Acknowledgements

This work was supported by Unit of Excellence 2022 on Biodiversity and Natural Resources Management, University of Phayao (FF65-UoE003) and the Thailand Research Fund: DBG6180001 to C.S, the National Natural Science Foundation of China (NSFC 32100371) to Y.H.W., the International Partnership Program of CAS (152453KYSB20170033), Southeast Asia Biodiversity Research Institute, CAS (Y4Y4ZK111B01: 2017CASSEABRIQG002) and the Animal Branch of the Germplasm Bank of Wild Species, CAS (Large Research Infrastructure Funding) to J.C. and partially supported by the Russian Science Foundation (RSF grant № 19-14-00050, data analysis) to N.A.P. Specimens were collected under approval from the Institute of Animals for Scientific Purposes Development (IAD), which issued fieldwork permission (No. 610104022). This research study was also granted permission by the Department of National Parks, Wildlife and Plant Conservation (DNP).

References

Supplementary materials

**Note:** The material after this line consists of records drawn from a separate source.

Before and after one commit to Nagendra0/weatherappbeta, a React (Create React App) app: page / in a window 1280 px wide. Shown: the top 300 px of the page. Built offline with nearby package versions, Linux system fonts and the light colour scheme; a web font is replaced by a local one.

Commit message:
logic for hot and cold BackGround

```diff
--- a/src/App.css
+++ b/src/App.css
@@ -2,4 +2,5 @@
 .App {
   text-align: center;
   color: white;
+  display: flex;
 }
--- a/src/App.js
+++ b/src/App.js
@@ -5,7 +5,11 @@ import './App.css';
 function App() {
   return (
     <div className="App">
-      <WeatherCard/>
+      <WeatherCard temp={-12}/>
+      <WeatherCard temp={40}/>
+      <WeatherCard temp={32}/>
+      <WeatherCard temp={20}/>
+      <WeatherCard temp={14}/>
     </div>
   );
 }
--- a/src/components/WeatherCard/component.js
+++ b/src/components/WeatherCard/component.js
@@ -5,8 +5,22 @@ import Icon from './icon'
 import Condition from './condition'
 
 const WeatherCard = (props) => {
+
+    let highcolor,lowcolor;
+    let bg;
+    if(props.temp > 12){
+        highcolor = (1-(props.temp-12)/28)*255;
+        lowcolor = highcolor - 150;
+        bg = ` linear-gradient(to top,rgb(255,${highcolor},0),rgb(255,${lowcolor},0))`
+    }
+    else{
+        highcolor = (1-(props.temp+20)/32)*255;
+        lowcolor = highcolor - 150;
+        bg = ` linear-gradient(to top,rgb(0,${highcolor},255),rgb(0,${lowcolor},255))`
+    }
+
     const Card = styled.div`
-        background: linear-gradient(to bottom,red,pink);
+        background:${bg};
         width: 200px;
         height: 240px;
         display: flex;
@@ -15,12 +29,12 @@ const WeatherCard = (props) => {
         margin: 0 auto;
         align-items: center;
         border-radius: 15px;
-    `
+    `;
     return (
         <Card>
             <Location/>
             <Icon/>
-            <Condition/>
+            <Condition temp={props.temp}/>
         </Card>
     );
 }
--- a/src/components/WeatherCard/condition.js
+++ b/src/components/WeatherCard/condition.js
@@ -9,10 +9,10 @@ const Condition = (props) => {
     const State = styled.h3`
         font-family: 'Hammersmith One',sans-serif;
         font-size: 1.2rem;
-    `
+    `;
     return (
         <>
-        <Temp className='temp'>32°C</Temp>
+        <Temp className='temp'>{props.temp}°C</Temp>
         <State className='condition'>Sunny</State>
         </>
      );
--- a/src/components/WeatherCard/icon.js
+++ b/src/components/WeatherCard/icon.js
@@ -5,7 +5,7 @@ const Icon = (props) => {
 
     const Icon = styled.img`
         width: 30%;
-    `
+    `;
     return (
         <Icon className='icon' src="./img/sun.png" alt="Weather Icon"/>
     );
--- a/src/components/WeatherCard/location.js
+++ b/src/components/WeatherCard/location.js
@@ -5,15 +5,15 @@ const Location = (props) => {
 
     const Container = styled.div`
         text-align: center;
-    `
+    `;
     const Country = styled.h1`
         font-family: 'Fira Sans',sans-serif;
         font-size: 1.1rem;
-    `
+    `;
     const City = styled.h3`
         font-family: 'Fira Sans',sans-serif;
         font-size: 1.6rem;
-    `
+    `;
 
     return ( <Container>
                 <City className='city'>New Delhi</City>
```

Suppl. material 1: Sequences and voucher specimens of Quasipaa and outgroup taxa used in molecular analyses for this study. For sampling localities, see Fig. 1. (Notes: NP= National Park; NR=Natural Reserve; Mt.= Mountain; N/a: Not available). 
Authors:  Suwannapoom et al.
Data type:  Table of sequences and voucher specimens of Quasipaa and outgroup taxa used in molecular analyses
Suppl. material 2: The pairwise uncorrected p-distance (%) of 16S rRNA gene between species of Quasipaa. 
Authors:  Suwannapoom et al.
Data type:  p-distance
Suppl. material 3: Measurement (in mm) and proportions of the series of Quasipaa verrucospinosa in Thailand. (M= Male, F= Female; for other abbreviations see Materials and methods). 
Authors:  Suwannapoom et al.
Data type:  Measurement of Quasipaa verrucospinosa in Thailand